=== What to do ===
Give the entries below again exactly. Their pictures are not needed.

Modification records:
++++++++
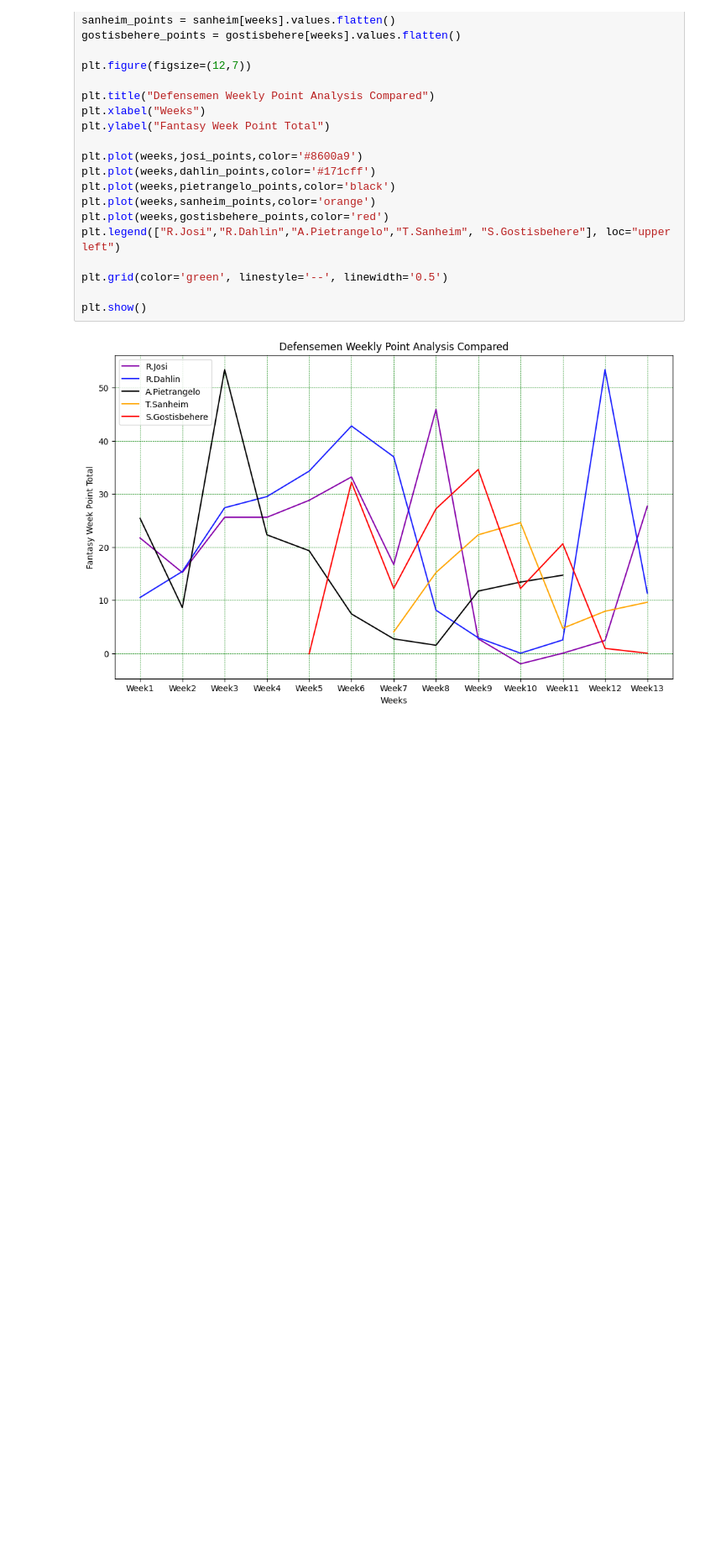
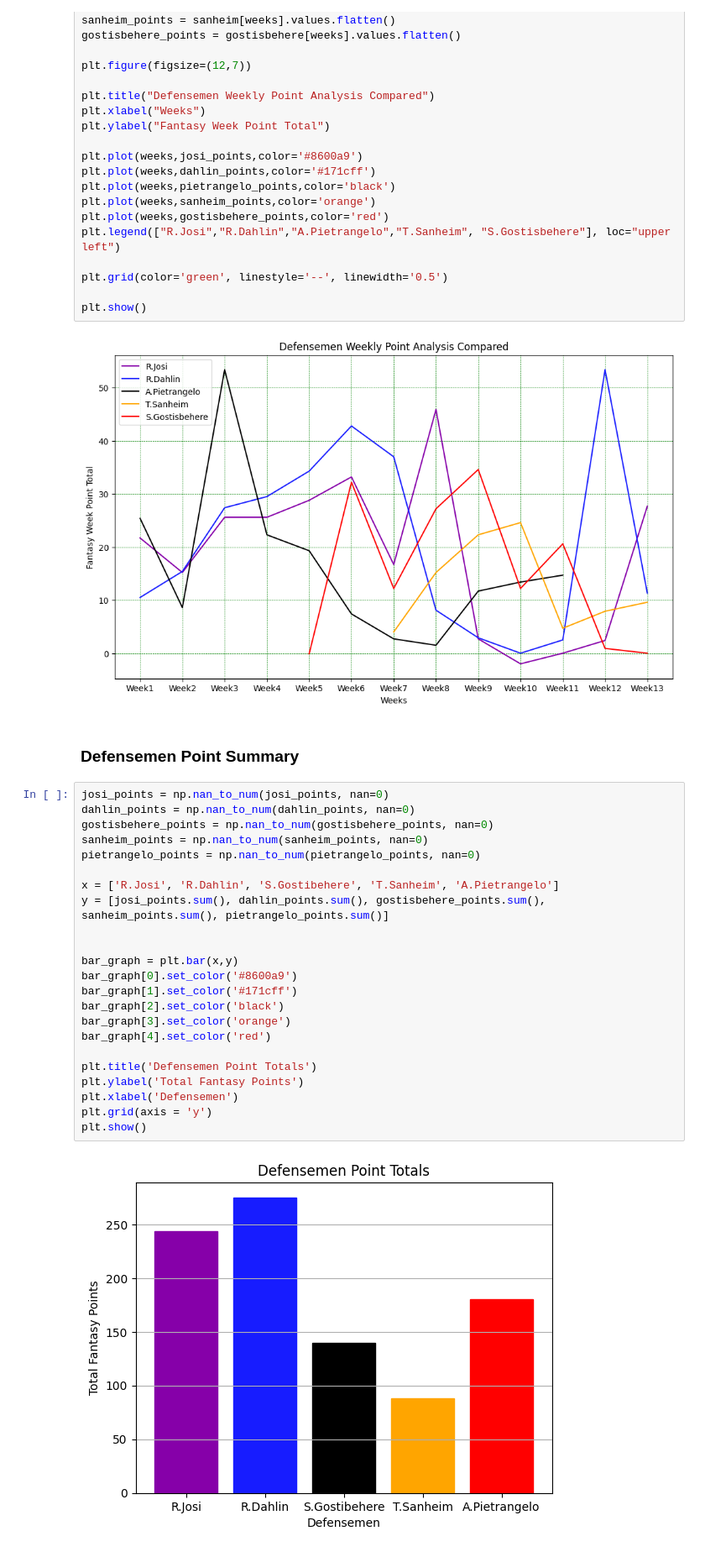
Before and after one commit to carsonbennett1/Hockey-Player-Analysis-Project, a Jupyter notebook: Fantasy_Analysis.ipynb, the cells around one changed output. Shown: that part at 84% size. Saved outputs shown, nothing was run; the diff lists cells and outputs as text; blank space fills up the shorter version.

Commit message:
defensemen_point_sum

```diff
--- a/Fantasy_Analysis.ipynb
+++ b/Fantasy_Analysis.ipynb
@@ -173,3 +173,30 @@ plt.grid(color='green', linestyle='--', linewidth='0.5')
 plt.show()
 # %% [output]
 [figure]
+# %% [markdown]
+### Defensemen Point Summary
+# %%
+josi_points = np.nan_to_num(josi_points, nan=0)
+dahlin_points = np.nan_to_num(dahlin_points, nan=0)
+gostisbehere_points = np.nan_to_num(gostisbehere_points, nan=0)
+sanheim_points = np.nan_to_num(sanheim_points, nan=0)
+pietrangelo_points = np.nan_to_num(pietrangelo_points, nan=0)
+
+x = ['R.Josi', 'R.Dahlin', 'S.Gostibehere', 'T.Sanheim', 'A.Pietrangelo']
+y = [josi_points.sum(), dahlin_points.sum(), gostisbehere_points.sum(), sanheim_points.sum(), pietrangelo_points.sum()]
+
+
+bar_graph = plt.bar(x,y)
+bar_graph[0].set_color('#8600a9')
+bar_graph[1].set_color('#171cff')
+bar_graph[2].set_color('black')
+bar_graph[3].set_color('orange')
+bar_graph[4].set_color('red')
+
+plt.title('Defensemen Point Totals')
+plt.ylabel('Total Fantasy Points')
+plt.xlabel('Defensemen')
+plt.grid(axis = 'y')
+plt.show()
+# %% [output]
+[figure, added]
```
++++++++
=== Task answer ===
Before and after one commit to carsonbennett1/Hockey-Player-Analysis-Project, a Jupyter notebook: Fantasy_Analysis.ipynb, the cells around one changed output. Shown: that part at 84% size. Saved outputs shown, nothing was run; the diff lists cells and outputs as text; blank space fills up the shorter version.

Commit message:
defensemen_point_sum

```diff
--- a/Fantasy_Analysis.ipynb
+++ b/Fantasy_Analysis.ipynb
@@ -173,3 +173,30 @@ plt.grid(color='green', linestyle='--', linewidth='0.5')
 plt.show()
 # %% [output]
 [figure]
+# %% [markdown]
+### Defensemen Point Summary
+# %%
+josi_points = np.nan_to_num(josi_points, nan=0)
+dahlin_points = np.nan_to_num(dahlin_points, nan=0)
+gostisbehere_points = np.nan_to_num(gostisbehere_points, nan=0)
+sanheim_points = np.nan_to_num(sanheim_points, nan=0)
+pietrangelo_points = np.nan_to_num(pietrangelo_points, nan=0)
+
+x = ['R.Josi', 'R.Dahlin', 'S.Gostibehere', 'T.Sanheim', 'A.Pietrangelo']
+y = [josi_points.sum(), dahlin_points.sum(), gostisbehere_points.sum(), sanheim_points.sum(), pietrangelo_points.sum()]
+
+
+bar_graph = plt.bar(x,y)
+bar_graph[0].set_color('#8600a9')
+bar_graph[1].set_color('#171cff')
+bar_graph[2].set_color('black')
+bar_graph[3].set_color('orange')
+bar_graph[4].set_color('red')
+
+plt.title('Defensemen Point Totals')
+plt.ylabel('Total Fantasy Points')
+plt.xlabel('Defensemen')
+plt.grid(axis = 'y')
+plt.show()
+# %% [output]
+[figure, added]
```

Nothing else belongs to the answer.